#### Task requirements:
Copy, from the data below, every line that has "center" in it.

[[ Recorded data open ]]

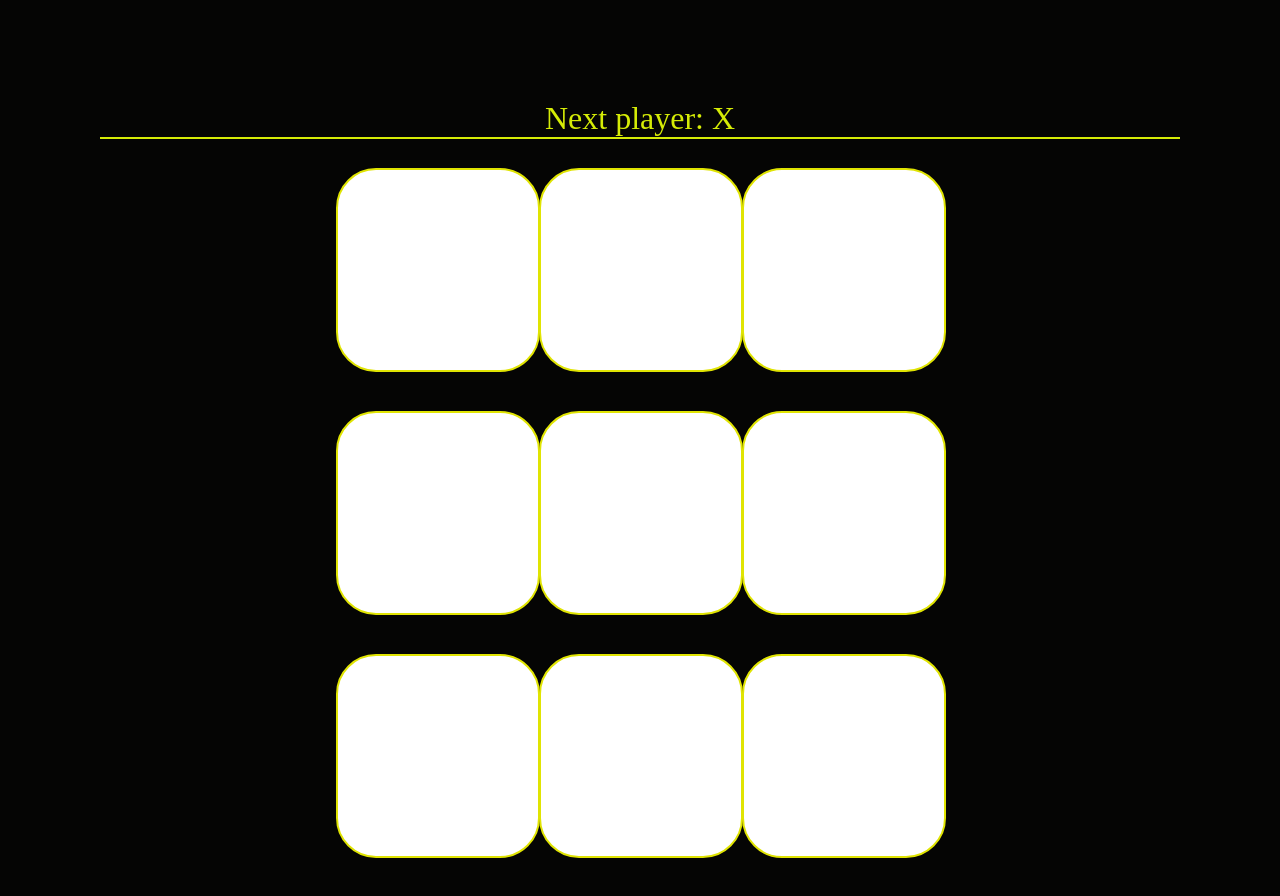
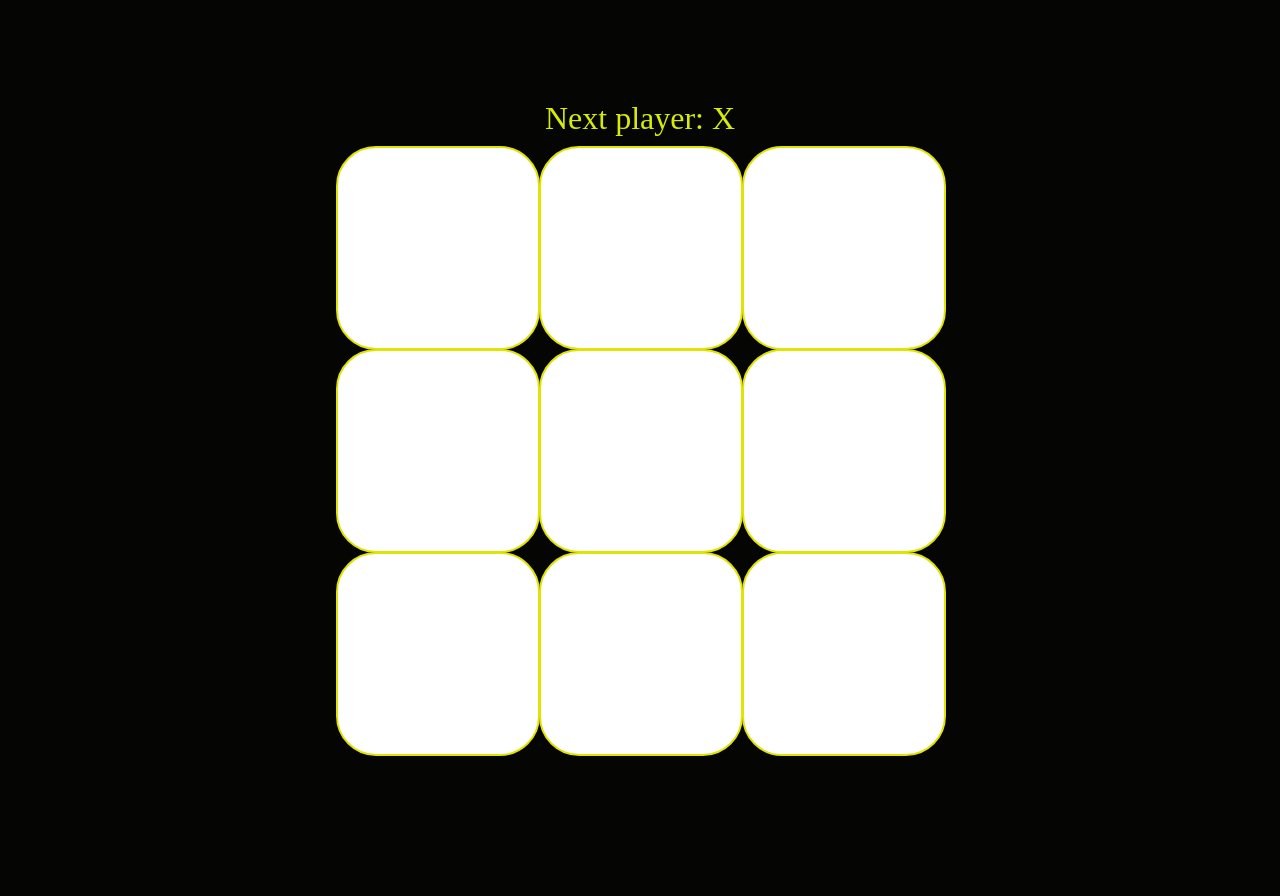
Before and after one commit to Nd3ritu/reactRecap, a React (Create React App) app in the folder ReactDocumentation/tictactoe/self/: page / in a window 1280 px wide. Shown: the top 896 px of the page. After the commit the page ends 856 px from the top, so only its background shows below. Built offline with nearby package versions, Linux system fonts and the light colour scheme.

Commit message:
removed alignement

```diff
--- a/ReactDocumentation/tictactoe/self/src/styles.css
+++ b/ReactDocumentation/tictactoe/self/src/styles.css
@@ -50,8 +50,7 @@ body {
   display: flex;
   flex-direction: row;
   justify-content: center;
-  padding: 20px;
-
+  align-items: center;
 }
 
 .status {
@@ -60,6 +59,6 @@ body {
   font-size: xx-large;
   font-family: cursive;
   text-align: center;
-  border-bottom: 2px solid rgb(213, 236, 6);
+
 
 }
```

[[ Recorded data closed ]]

#### Task response:
   justify-content: center;
+  align-items: center;
   text-align: center;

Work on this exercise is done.